Culture Minister Lung Ying-tai:
We have been looking for over a year for a right location for the photography center without knowledge of the DGH’s building. So when the information emerged and we got hold of it, I myself was ecstatic and felt like I found real treasure.
Photography is a focal point in our nation’s collective memories. It is kept in our hearts. However, photography has not been highly valued by the visual arts sector. Instead, many photos are randomly stored in different public agencies.
From national memories to cultural landmark
The longstanding building with a yellowish-brown exterior is already part of the Taiwanese people’s collective memories, accumulated through each time they walk past the train station. It will become the country’s first public photography-based cultural center after revitalization. The facility will compile national memories through photography and the historic building is set to take on a brand-new role in the nation’s cultural sphere.
Architect Hsueh Chin:
Oftentimes when we investigate a historic site, the first thing to look for is written and visual documentation. The latter serves as the most essential basis for future revitalization or renovation efforts.
Professor Wang Huey-jiun:
Photography itself is an artistic style developed throughout the process of modernization. So the building is suited to be re-used and the new purpose really fits with the building’s original style and features.
Architect Ray Chen:
As I checked the space, I came up with a rough idea. I think the building’s size is just right and of course there needs to be cafes and things like that, as well as areas that will allow it to become more spacious. I believe the building actually has the conditions to become a very good exhibition space.
A race against time

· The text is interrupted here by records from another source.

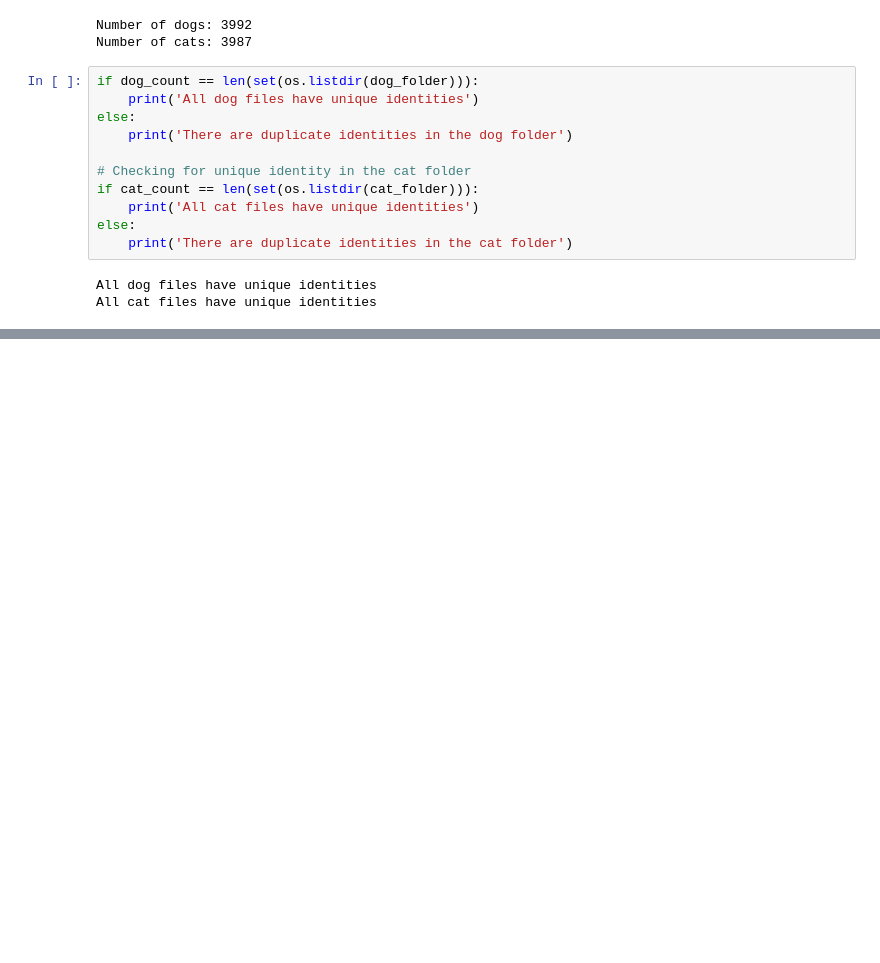
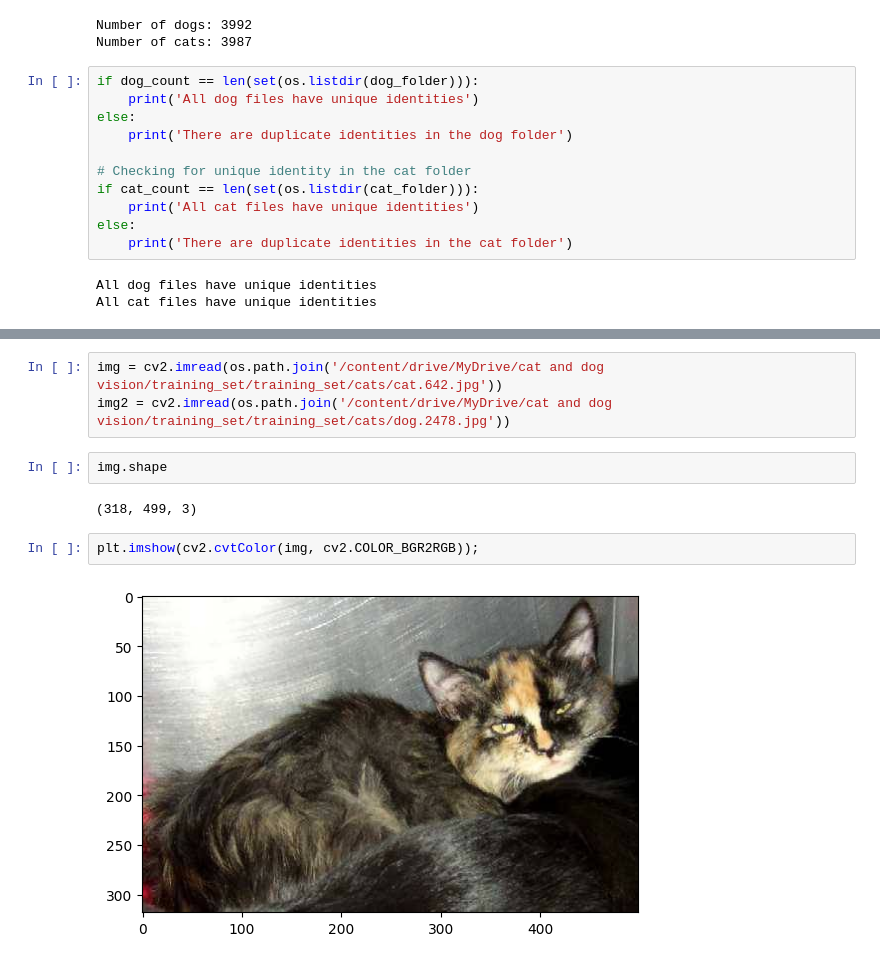
Before and after one commit to Francisroyce/Data-Science-ProjectPortfolio, a Jupyter notebook: dog_and_cat_vision.ipynb, the cells around one changed output, grey strips where cells are left out. Saved outputs shown, nothing was run; the diff lists cells and outputs as text; blank space fills up the shorter version.

```diff
--- a/dog_and_cat_vision.ipynb
+++ b/dog_and_cat_vision.ipynb
@@ -48,0 +125,11 @@ All cat files have unique identities
+# %%
+img = cv2.imread(os.path.join('/content/drive/MyDrive/cat and dog vision/training_set/training_set/cats/cat.642.jpg'))
+img2 = cv2.imread(os.path.join('/content/drive/MyDrive/cat and dog vision/training_set/training_set/cats/dog.2478.jpg'))
+# %%
+img.shape
+# %% [output]
+(318, 499, 3)
+# %%
+plt.imshow(cv2.cvtColor(img, cv2.COLOR_BGR2RGB));
+# %% [output]
+[figure, added]
```
Also changed, not shown: parts of 22 cells of this notebook.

Taiwan’s precious photo assets are in the hands of different public agencies, private sectors, families, and individuals. Through the establishment of the photography center, the Ministry hopes to carefully store the files that would otherwise gradually wear away with time.